▸ **TASK DETAILS**: All the data below goes into the copy word for word, but the pictures don't.

• • •

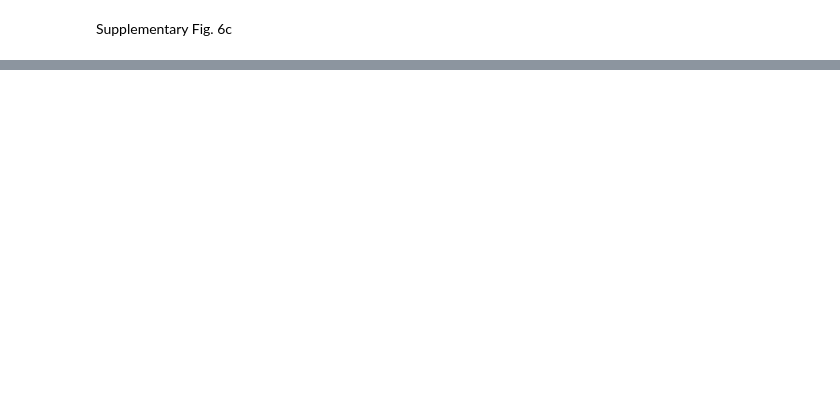
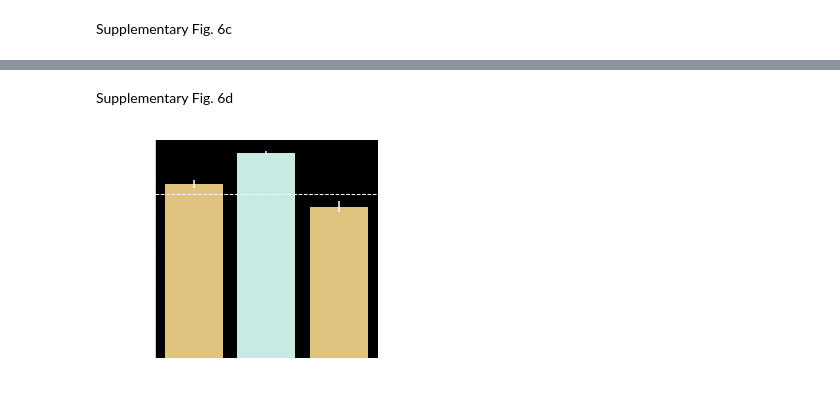
Before and after one commit to addiewc/Sagittarius, a Jupyter notebook: figures/reproduce_supplementary_figure_6.ipynb, the cells around one changed output, grey strips where cells are left out. Saved outputs shown, nothing was run; the diff lists cells and outputs as text; code cells hidden in the pictures; blank space fills up the shorter version.

```diff
--- a/figures/reproduce_supplementary_figure_6.ipynb
+++ b/figures/reproduce_supplementary_figure_6.ipynb
@@ -76,0 +100,15 @@ plt.savefig(fig_dir + 'figure_6c.pdf')
+# %% [markdown]
+Supplementary Fig. 6d
+# %%
+%matplotlib inline
+
+ab = 'width'
+ablation_plot_utils.ablation_plot(
+    r'Autoencoder width', ablations[ab], metric_df[ab]['mean'].tolist(), None, None,
+    [x/np.sqrt(48.) for x in metric_df[ab]['std'].tolist()], None, None,
+    1024, min_vals={'RMSE': 0, 'pearson_compare_genes': 0.7, 'pearson_compare_times': -0.1},
+    best_baselines={met: ablation_plot_utils.get_best_baseline(met) for met in [
+        'RMSE', 'pearson_compare_genes', 'pearson_compare_times']})
+plt.savefig(fig_dir + 'figure_6d.pdf')
+# %% [output]
+[figure, added]
```
Also changed, not shown: parts of 25 cells of this notebook, 59 other files.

• • •

▸ **WRITTEN ANSWER**:
Before and after one commit to addiewc/Sagittarius, a Jupyter notebook: figures/reproduce_supplementary_figure_6.ipynb, the cells around one changed output, grey strips where cells are left out. Saved outputs shown, nothing was run; the diff lists cells and outputs as text; code cells hidden in the pictures; blank space fills up the shorter version.

```diff
--- a/figures/reproduce_supplementary_figure_6.ipynb
+++ b/figures/reproduce_supplementary_figure_6.ipynb
@@ -76,0 +100,15 @@ plt.savefig(fig_dir + 'figure_6c.pdf')
+# %% [markdown]
+Supplementary Fig. 6d
+# %%
+%matplotlib inline
+
+ab = 'width'
+ablation_plot_utils.ablation_plot(
+    r'Autoencoder width', ablations[ab], metric_df[ab]['mean'].tolist(), None, None,
+    [x/np.sqrt(48.) for x in metric_df[ab]['std'].tolist()], None, None,
+    1024, min_vals={'RMSE': 0, 'pearson_compare_genes': 0.7, 'pearson_compare_times': -0.1},
+    best_baselines={met: ablation_plot_utils.get_best_baseline(met) for met in [
+        'RMSE', 'pearson_compare_genes', 'pearson_compare_times']})
+plt.savefig(fig_dir + 'figure_6d.pdf')
+# %% [output]
+[figure, added]
```
Also changed, not shown: parts of 25 cells of this notebook, 59 other files.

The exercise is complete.